**Task directions**:
Filter these entries down to the lines that hold the word "grid", and show each of them.

[Web page revision data]
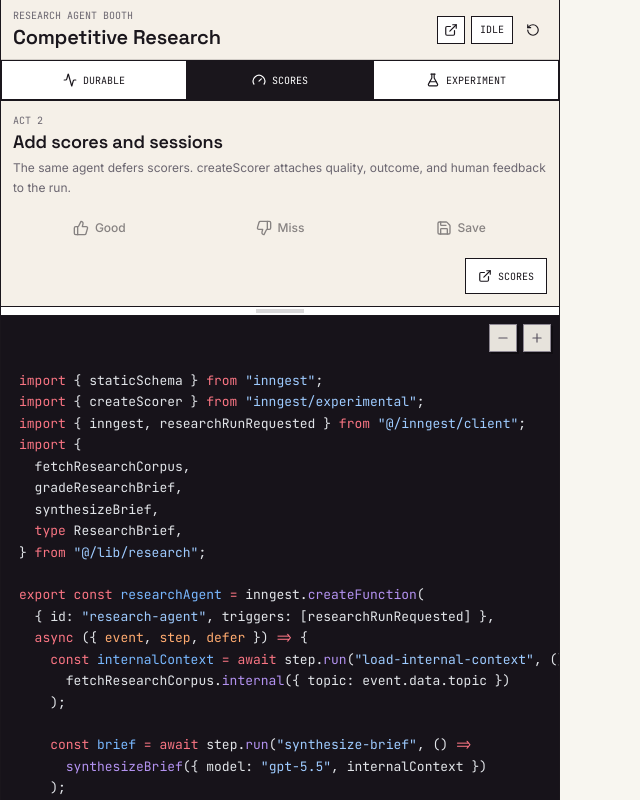
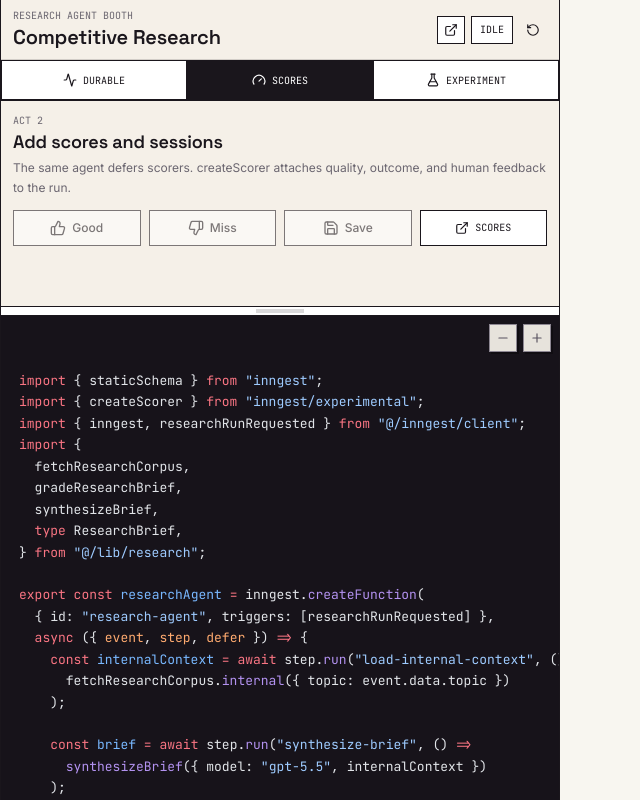
Before and after one commit to inngest/agent-evals-demo, a Next.js app: page / in a window 1280 px wide. Both pictures are taken after a click on the button "SCORES". Shown: the whole page, without its empty margins (0-640 px from the left). Built offline with nearby package versions, Linux system fonts and the light colour scheme.

Commit message:
Inline research score controls

```diff
--- a/src/components/demo/ResearchDemo.tsx
+++ b/src/components/demo/ResearchDemo.tsx
@@ -439,6 +439,9 @@ function ActTwoControls({
   scoresUrl: string;
   onSignal: (signal: "useful" | "missed-context" | "saved") => void;
 }) {
+  const actionButtonClass =
+    "demo-segment-button inline-flex h-9 w-full min-w-0 items-center justify-center gap-1.5 rounded-none px-2 text-xs disabled:pointer-events-none disabled:opacity-55";
+
   return (
     <div className="grid gap-3">
       <PanelTitle
@@ -446,41 +449,40 @@ function ActTwoControls({
         title="Add scores and sessions"
         detail="The same agent defers scorers. createScorer attaches quality, outcome, and human feedback to the run."
       />
-      <div className="grid grid-cols-3 gap-2">
+      <div className="grid grid-cols-4 gap-2">
         <Button
           variant="outline"
-          className="h-9 border-[var(--ink)] bg-white text-xs"
+          className={actionButtonClass}
           onClick={() => onSignal("useful")}
           disabled={!result}
         >
           <ThumbsUp className="size-4" />
-          Good
+          <span className="truncate">Good</span>
         </Button>
         <Button
           variant="outline"
-          className="h-9 border-[var(--ink)] bg-white text-xs"
+          className={actionButtonClass}
           onClick={() => onSignal("missed-context")}
           disabled={!result}
         >
           <ThumbsDown className="size-4" />
-          Miss
+          <span className="truncate">Miss</span>
         </Button>
         <Button
-          className="h-9 bg-[var(--ink)] text-xs text-white hover:bg-[var(--coral)] hover:text-[var(--ink)]"
+          variant="outline"
+          className={actionButtonClass}
           onClick={() => onSignal("saved")}
           disabled={!result}
         >
           <Save className="size-4" />
-          Save
+          <span className="truncate">Save</span>
         </Button>
-      </div>
-      <div className="flex justify-end">
         <DashboardLink
           href={scoresUrl}
-          className="demo-segment-button mono inline-flex h-9 items-center gap-1.5 px-3 text-[10px] uppercase"
+          className={`${actionButtonClass} mono text-[10px] uppercase`}
         >
           <ExternalLink className="size-3.5" />
-          Scores
+          <span className="truncate">Scores</span>
         </DashboardLink>
       </div>
     </div>
```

**Response for this exercise**:
     <div className="grid gap-3">
-      <div className="grid grid-cols-3 gap-2">
+      <div className="grid grid-cols-4 gap-2">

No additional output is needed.